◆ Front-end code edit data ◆
- - -
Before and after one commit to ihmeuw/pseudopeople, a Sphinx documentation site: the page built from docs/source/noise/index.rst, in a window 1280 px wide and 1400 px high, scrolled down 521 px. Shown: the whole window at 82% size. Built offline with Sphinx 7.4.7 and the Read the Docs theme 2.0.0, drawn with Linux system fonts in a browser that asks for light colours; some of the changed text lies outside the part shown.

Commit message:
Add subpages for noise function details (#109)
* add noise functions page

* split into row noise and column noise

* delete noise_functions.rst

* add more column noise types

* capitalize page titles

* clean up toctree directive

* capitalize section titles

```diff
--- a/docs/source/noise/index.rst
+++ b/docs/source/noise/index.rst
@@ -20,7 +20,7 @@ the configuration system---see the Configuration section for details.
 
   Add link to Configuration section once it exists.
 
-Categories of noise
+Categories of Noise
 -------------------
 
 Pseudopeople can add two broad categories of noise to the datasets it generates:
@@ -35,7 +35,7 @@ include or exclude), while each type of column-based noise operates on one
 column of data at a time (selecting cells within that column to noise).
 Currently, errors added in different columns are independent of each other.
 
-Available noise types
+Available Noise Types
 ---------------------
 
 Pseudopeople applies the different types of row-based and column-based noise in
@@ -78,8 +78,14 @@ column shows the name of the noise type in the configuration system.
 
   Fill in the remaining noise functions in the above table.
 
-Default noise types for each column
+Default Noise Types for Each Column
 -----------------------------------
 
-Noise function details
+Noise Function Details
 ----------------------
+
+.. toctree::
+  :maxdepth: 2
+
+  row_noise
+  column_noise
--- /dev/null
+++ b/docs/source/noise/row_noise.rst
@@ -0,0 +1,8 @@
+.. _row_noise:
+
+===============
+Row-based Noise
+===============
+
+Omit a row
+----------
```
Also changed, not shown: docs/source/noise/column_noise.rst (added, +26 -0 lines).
- - -
◆ TASK DETAILS ◆
Reproduce the whole of the records exactly, so that no line differs from the source above.

◆ OUTPUT FOR THIS TASK ◆
Before and after one commit to ihmeuw/pseudopeople, a Sphinx documentation site: the page built from docs/source/noise/index.rst, in a window 1280 px wide and 1400 px high, scrolled down 521 px. Shown: the whole window at 82% size. Built offline with Sphinx 7.4.7 and the Read the Docs theme 2.0.0, drawn with Linux system fonts in a browser that asks for light colours; some of the changed text lies outside the part shown.

Commit message:
Add subpages for noise function details (#109)
* add noise functions page

* split into row noise and column noise

* delete noise_functions.rst

* add more column noise types

* capitalize page titles

* clean up toctree directive

* capitalize section titles

```diff
--- a/docs/source/noise/index.rst
+++ b/docs/source/noise/index.rst
@@ -20,7 +20,7 @@ the configuration system---see the Configuration section for details.
 
   Add link to Configuration section once it exists.
 
-Categories of noise
+Categories of Noise
 -------------------
 
 Pseudopeople can add two broad categories of noise to the datasets it generates:
@@ -35,7 +35,7 @@ include or exclude), while each type of column-based noise operates on one
 column of data at a time (selecting cells within that column to noise).
 Currently, errors added in different columns are independent of each other.
 
-Available noise types
+Available Noise Types
 ---------------------
 
 Pseudopeople applies the different types of row-based and column-based noise in
@@ -78,8 +78,14 @@ column shows the name of the noise type in the configuration system.
 
   Fill in the remaining noise functions in the above table.
 
-Default noise types for each column
+Default Noise Types for Each Column
 -----------------------------------
 
-Noise function details
+Noise Function Details
 ----------------------
+
+.. toctree::
+  :maxdepth: 2
+
+  row_noise
+  column_noise
--- /dev/null
+++ b/docs/source/noise/row_noise.rst
@@ -0,0 +1,8 @@
+.. _row_noise:
+
+===============
+Row-based Noise
+===============
+
+Omit a row
+----------
```
Also changed, not shown: docs/source/noise/column_noise.rst (added, +26 -0 lines).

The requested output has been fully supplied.